Review by Tracy Lynn Schafer
When cop-turned-rookie firemen Brian Boyle (Gerald Downey) steps foot into a South Bronx firehouse, his fellow housemates are suddenly faced with choosing between their brothers in duty, or the public they protect. Brian”™s decision to save his fellow firefighter, over a 12-year old girl from a local crack house fire, ultimately leads to turmoil within the house, and riots in the street below. One fireman, Robert Miranda (Kamar de los Reyes), is hit particularly hard by the turn of events. Almost single-handedly he spearheads the efforts to get to the bottom of it all, unveiling the hidden racism, trust issues, and corruption that bubbles beneath this specific battalion of the FDNY.
Firehouse brings to life the South Bronx neighborhood in which writer Pedro Antonio Garcia was raised. While certain aspects of the story are fictionalized, Garcia blends just the right amount of truth and fiction to keep his audience invested and waiting to see what happens next. The chemistry between the actors portraying the seasoned firemen truly makes you feel like you are “˜hangin”™ with the boys,”™ which allows the audience to feel as if they have a glimpse into life within a New York firehouse.
When asked about the real life events which inspired Firehouse, Garcia is quoted from an excerpt of Broadway World:
Although every issue raised is true, the play is an amalgamation of them. Amadou Diallo was an unarmed African street salesman who was shot and killed by four cops in the South Bronx on February 4, 1999, which happens to be the opening day for this play. I believe the cops-turned-firemen are still on duty, and the community did protest one of the firemen as a result of the Diallo issue. I added the fictionalized account of the death of the girl to spark the debate of police abuse and underlying currents of racism within the Police and Fire Departments. In New York City, about 90 percent of the fire department is white.
While each of Garcia”™s characters seem to be written to propel the play, the cast as a whole was quite a treat to watch. That being said, the performance that stood out the most was that of actor Elvis Nolasco. Challenged with the role of Robert Miranda”™s crack-head brother Pito, Nolasco brings to the stage a magnificent rendition of an addict. Nolasco”™s choices lead to a wonderful mix of pain, poignancy and playfulness. Garcia creates such a mystery with the Pito character in the first half of the play that the payoff in his introduction in the second act is certainly rewarding. One other brief “tip of the hat” to actress Josasara Jinaro, who played Aida Rojas. She was the one female cast member in Firehouse and certainly pulled her own weight.
This specific performance was dedicated to fallen, 36-year veteran, Los Angeles firefighter, Glenn Allen.
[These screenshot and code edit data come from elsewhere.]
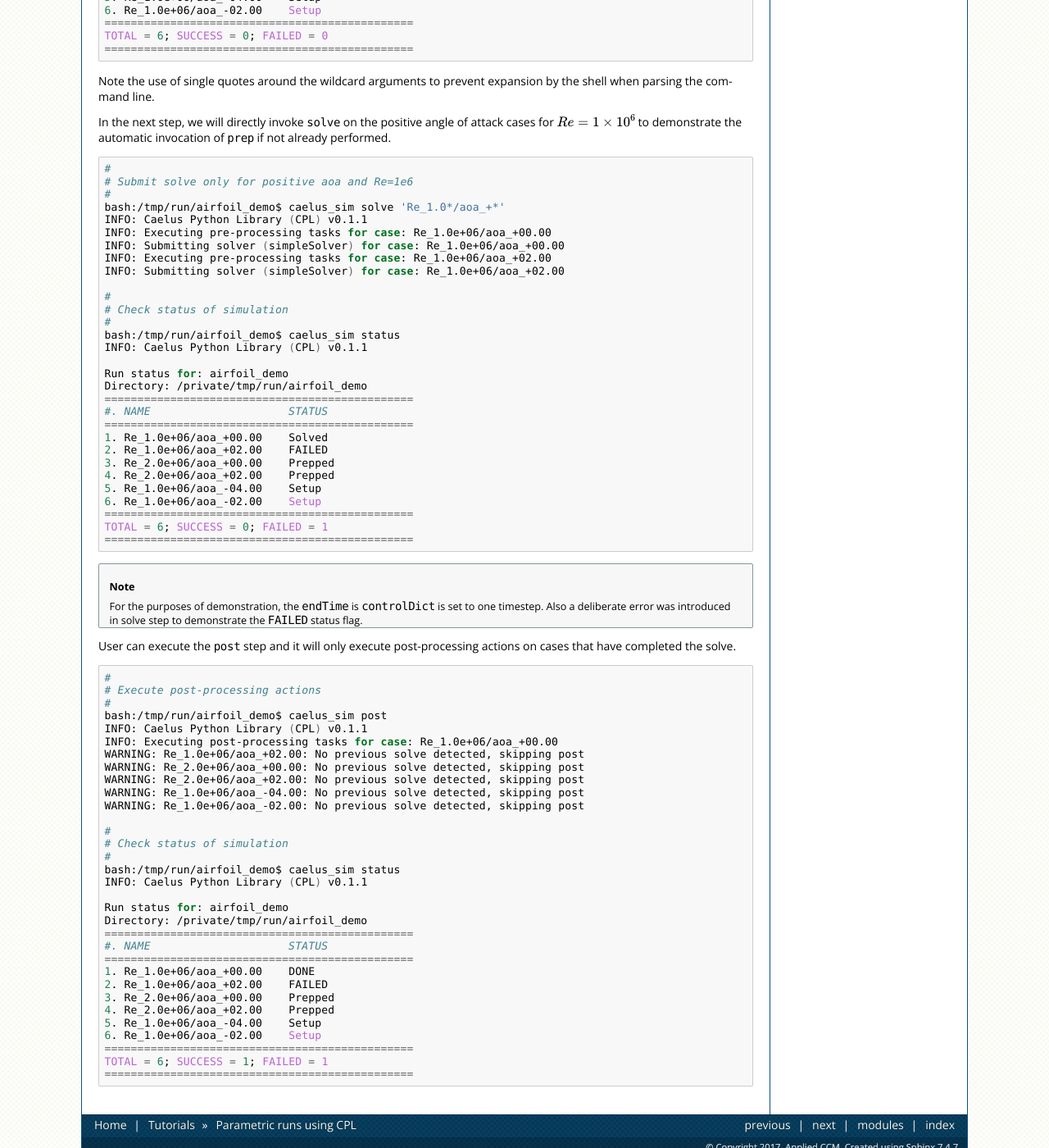
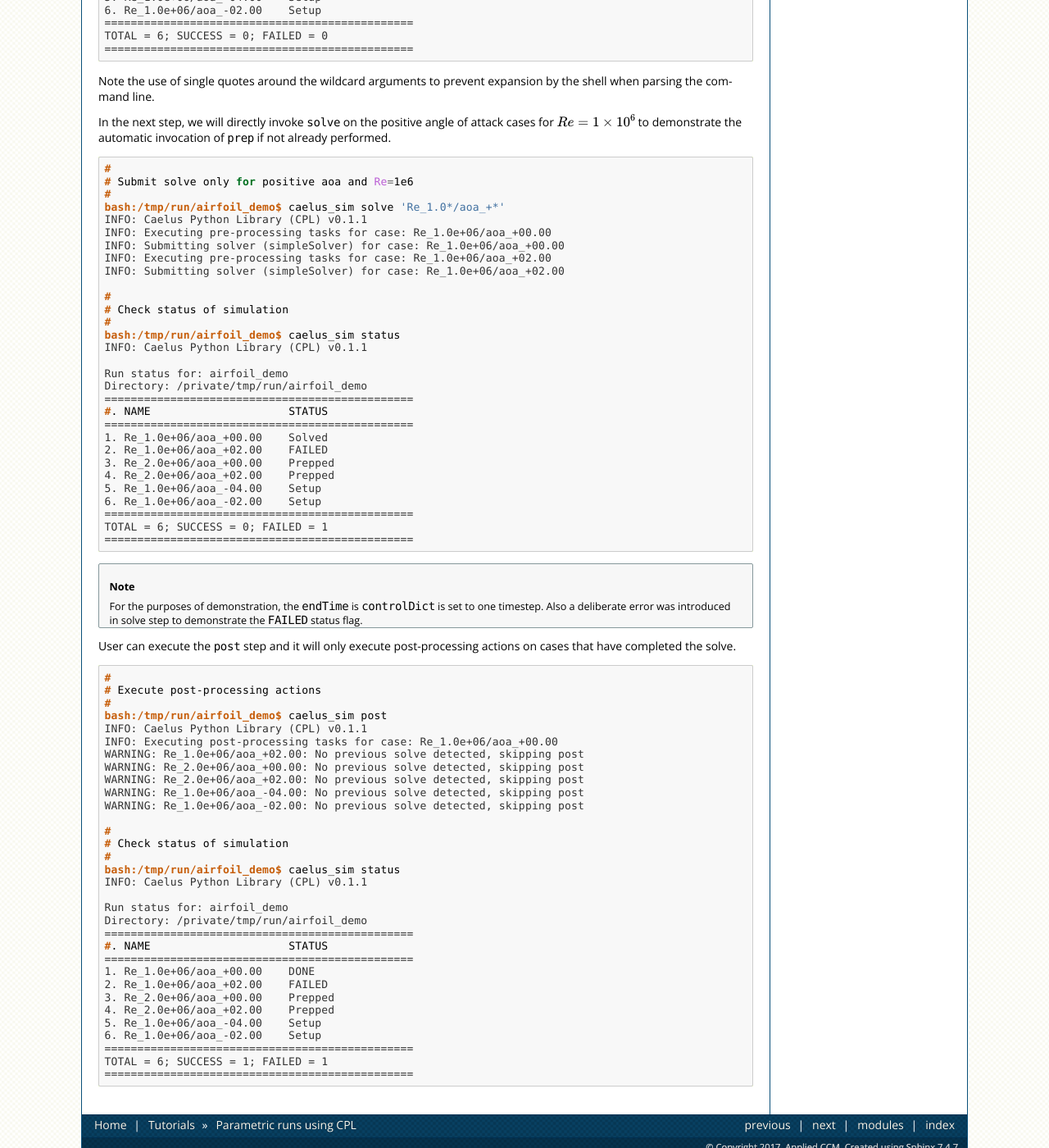
Before and after one commit to sayerhs/cpl, a Sphinx documentation site: the page built from docs/source/user/tutorials/caelus_sim.rst, in a window 1280 px wide and 1400 px high, scrolled down 6204 px. Shown: the whole window at 82% size. Built offline with Sphinx 7.4.7, drawn with Linux system fonts in a browser that asks for light colours; some of the changed text lies outside the part shown.

Commit message:
Minor syntax cleanup for caelus_sim tutorial

```diff
--- a/docs/source/user/tutorials/caelus_sim.rst
+++ b/docs/source/user/tutorials/caelus_sim.rst
@@ -35,7 +35,7 @@ To follow along with this tutorial, we recommend that the user download the
 tutorial we will assume that the user is executing the commands from within
 :file:`$HOME/run` directory. Once downloaded please unzip the zip file.
 
-.. code-block:: bash
+.. code-block:: console
 
    # Files downloaded for the tutorial walkthrough
    bash:/tmp/run$ ls
@@ -236,7 +236,7 @@ Now that we have the requisite inputs for setting up a parametric run, we will
 use :program:`caelus_sim setup` command to setup a case (see
 :ref:`cli_apps_caelus_sim` for more details).
 
-.. code-block:: bash
+.. code-block:: console
 
    bash:/tmp/run$ caelus_sim setup
    INFO: Caelus Python Library (CPL) v0.1.1
@@ -250,7 +250,7 @@ that contains six Caelus case directories for the various combinations of
 Reynolds number and angles of attack. User can query the status of the analysis
 by executing the ``status`` sub-command.
 
-.. code-block:: bash
+.. code-block:: console
 
    bash:/tmp/run/airfoil_demo$ ls
    Re_1.0e+06      Re_2.0e+06      caelus_sim.yaml
@@ -301,7 +301,7 @@ wildcard arguments to select a subset of cases where the command is executed. In
 this tutorial, we will demonstrate this behavior by executing ``prep`` only on
 the cases where :math:`Re = 2\times 10^6`.
 
-.. code-block:: bash
+.. code-block:: console
 
    #
    # Submit prep only for Re=2e6
@@ -343,7 +343,7 @@ In the next step, we will directly invoke ``solve`` on the positive angle of
 attack cases for :math:`Re = 1\times 10^6` to demonstrate the automatic
 invocation of ``prep`` if not already performed.
 
-.. code-block:: bash
+.. code-block:: console
 
    #
    # Submit solve only for positive aoa and Re=1e6
@@ -385,7 +385,7 @@ invocation of ``prep`` if not already performed.
 User can execute the ``post`` step and it will only execute post-processing
 actions on cases that have completed the solve.
 
-.. code-block:: bash
+.. code-block:: console
 
    #
    # Execute post-processing actions
```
Allen was killed battling a fire in the Hollywood Hills earlier in the week, and was buried at Our Lady of the Angels the same morning which I attended the play.
Currently playing at the Whitefire Theatre, Firehouse closes on Friday, April 29th, 2011.
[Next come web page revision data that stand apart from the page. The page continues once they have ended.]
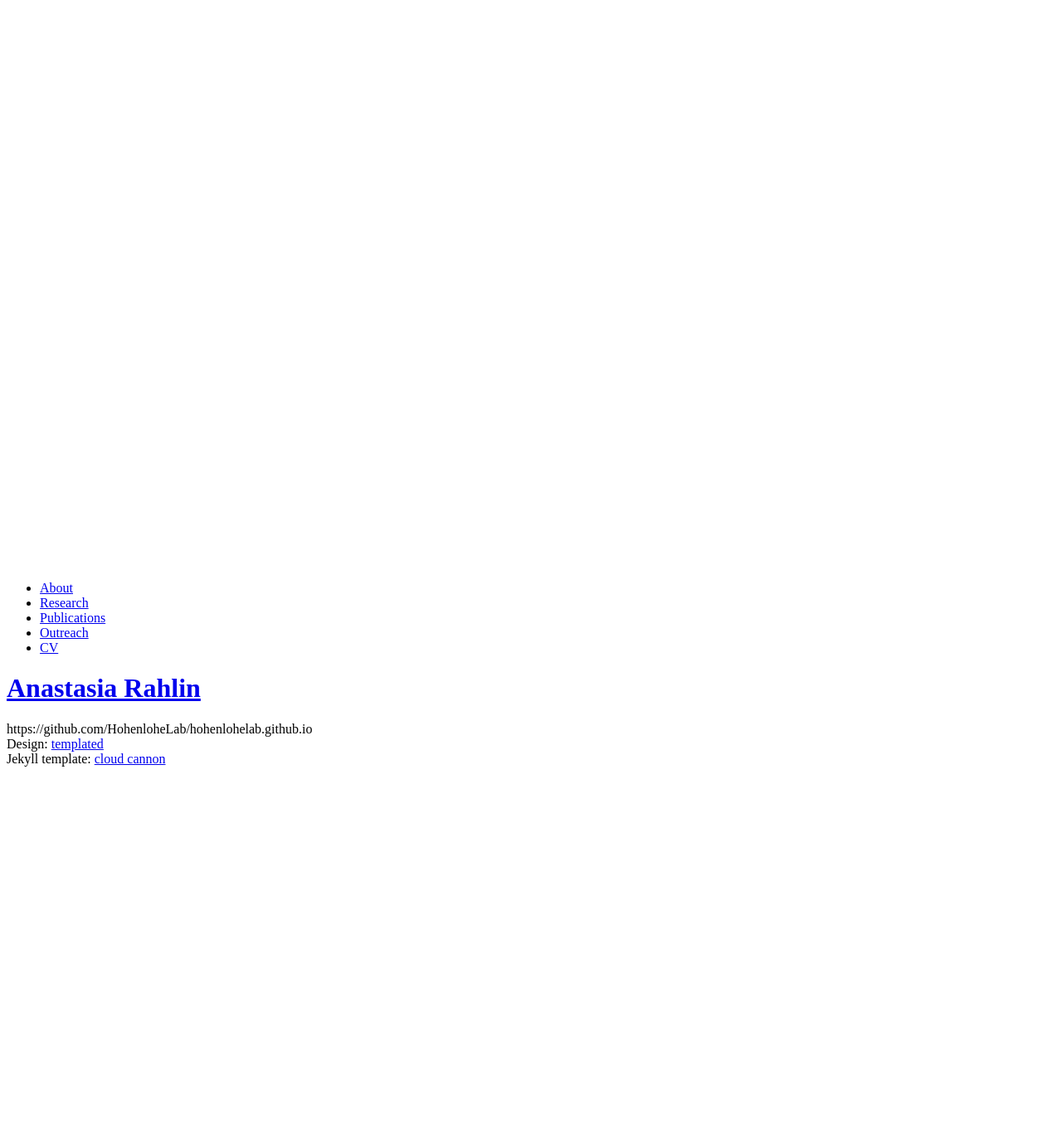
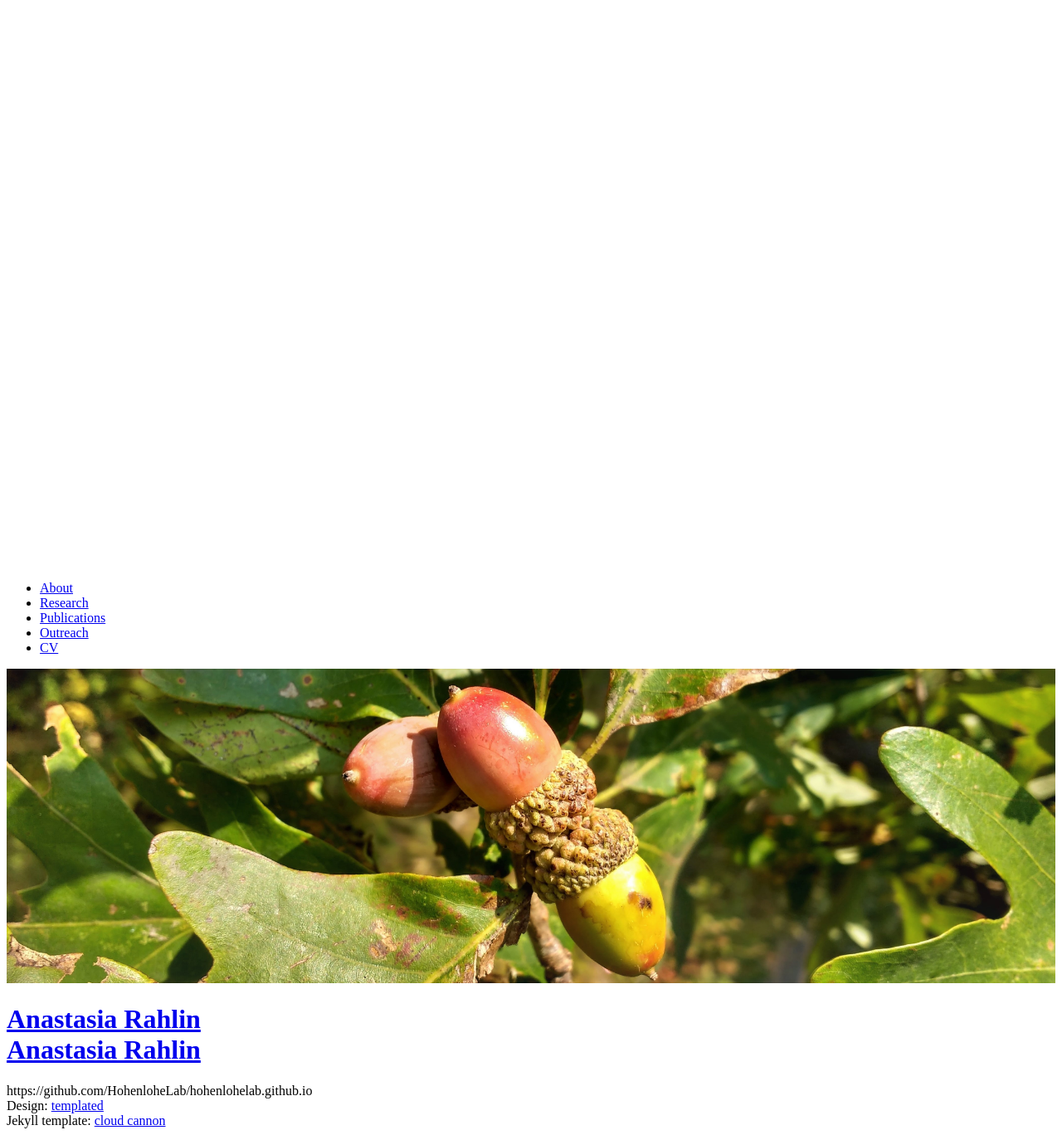
Before and after one commit to anarahlin/anarahlin.github.io, a Jekyll site: the page built from zz_old_index.html, in a window 1280 px wide. Shown: the whole page at 83% size. Built offline with Jekyll 4.4.1, drawn with Linux system fonts in a browser that asks for light colours; nearby versions of some CDN libraries; comment, search, counter and statistics services are not loaded; before the commit the page ends 932 px from its top, so only the background shows below that.

Commit message:
Update default.html

```diff
--- a/_layouts/default.html
+++ b/_layouts/default.html
@@ -27,9 +27,11 @@ Released for free under the Creative Commons Attribution 3.0 license (templated.
 	<div id="header">
 		{% include nav.html %}
 		<div class="container">
+			<img src="/assets/images/acorn_copy2.jpg" alt="acorns" style="width:100%;">
 			<!-- Logo -->
-			<div id="logo" img src="/assets/images/acorn_copy2.jpg" alt="acorns">
+			<div id="logo">
 				<h1><a href="#">Anastasia Rahlin
+					<div class="centered">Anastasia Rahlin</div>
 					</a>
 				</h1>
 				<!-- <span class="tag">Illinois Natural History Survey</span> THIS IS EDITED OUT-->
```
13500 Ventura Boulevard,
Sherman Oaks, CA 91423
Runs until Friday, April 29th, 2011
Fridays ONLY, 8pm
Approximately 120 minutes, including 15-minute intermission
At Door: $25.00
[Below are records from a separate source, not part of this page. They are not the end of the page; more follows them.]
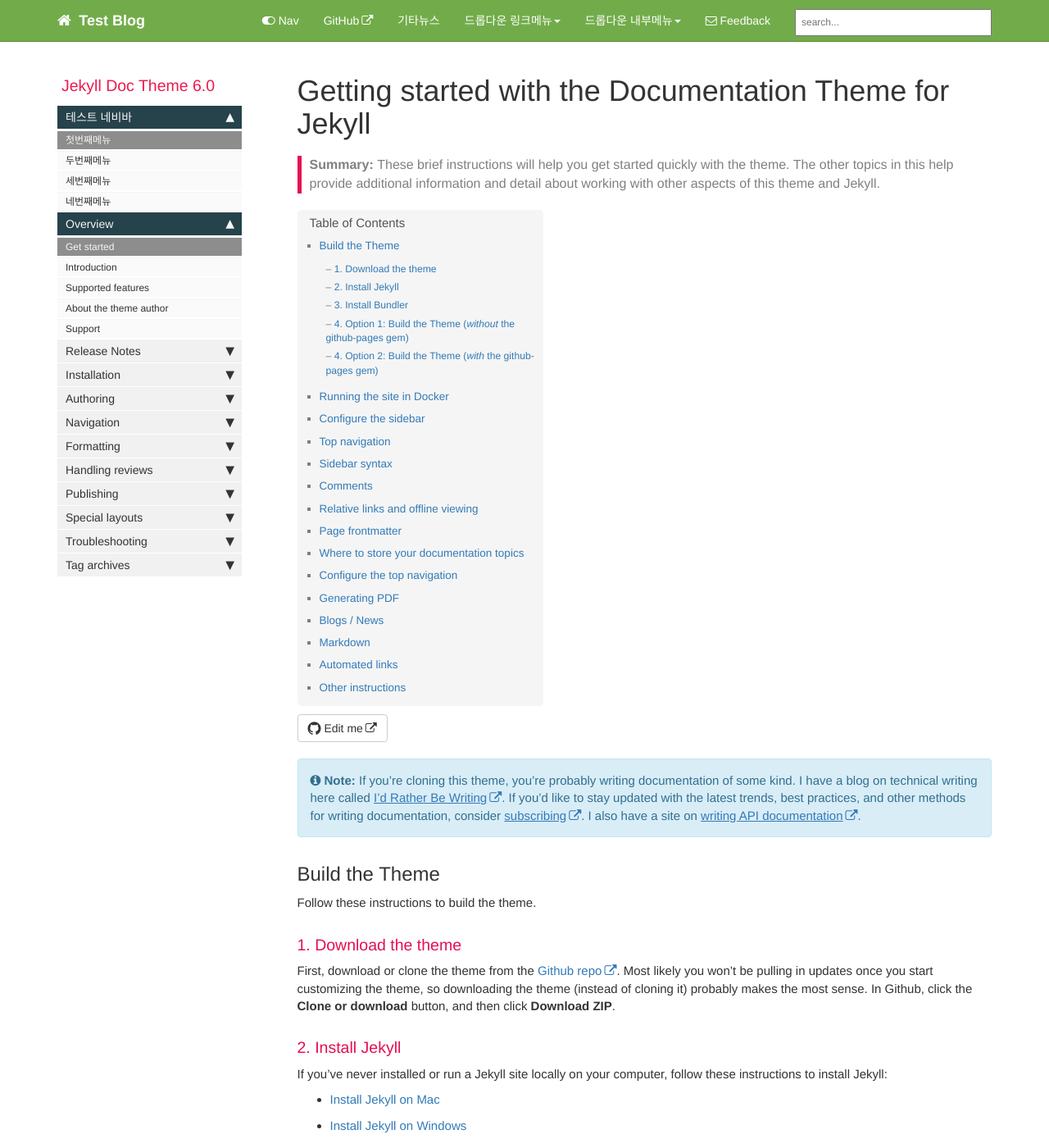
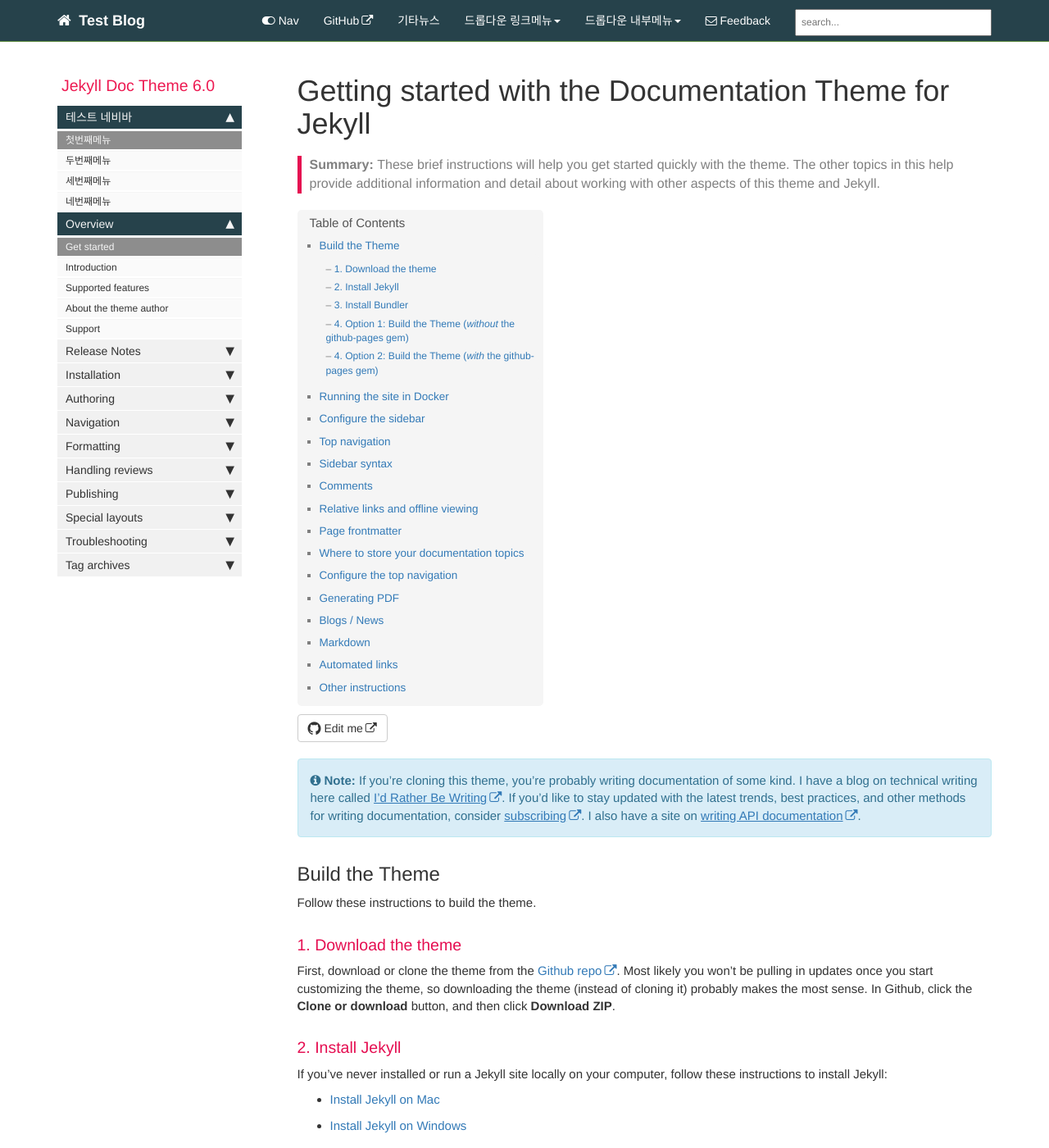
Before and after one commit to deepine/deepine.github.io, a Jekyll site: the page built from index.md, in a window 1280 px wide and 1400 px high. Shown: the whole window at 82% size. Built offline with Jekyll 4.4.1, drawn with Linux system fonts in a browser that asks for light colours; comment, search, counter and statistics services are not loaded.

Commit message:
Update theme-green.css

```diff
--- a/css/theme-green.css
+++ b/css/theme-green.css
@@ -46,7 +46,7 @@ a[data-toggle="tooltip"] {
 }
 
 .navbar-inverse {
-    background-color: #72ac4a;
+    background-color: #26424b;
     border-color: #5b893c;
 }
 
```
Purchase tickets here or call (323) 822-7898
About the theatre:
The Whitefire was founded in 1982 with a dedication to bringing quality theatre to Los Angeles and the San Fernando Valley. The Whitefire is located on Ventura Boulevard’s Restaurant Row in Sherman Oaks. The theatre provides professional performance space for independent productions, classes, workshops, casting and rehearsals. Several film and video projects also use the space, including Buena Vista Television, MTV Casting, VH1 Productions, Shana Landsburg Casting, NY Film Academy, Cartoon Network & Marvin Worth Productions. The Theatre is a member of the Valley Theatre League.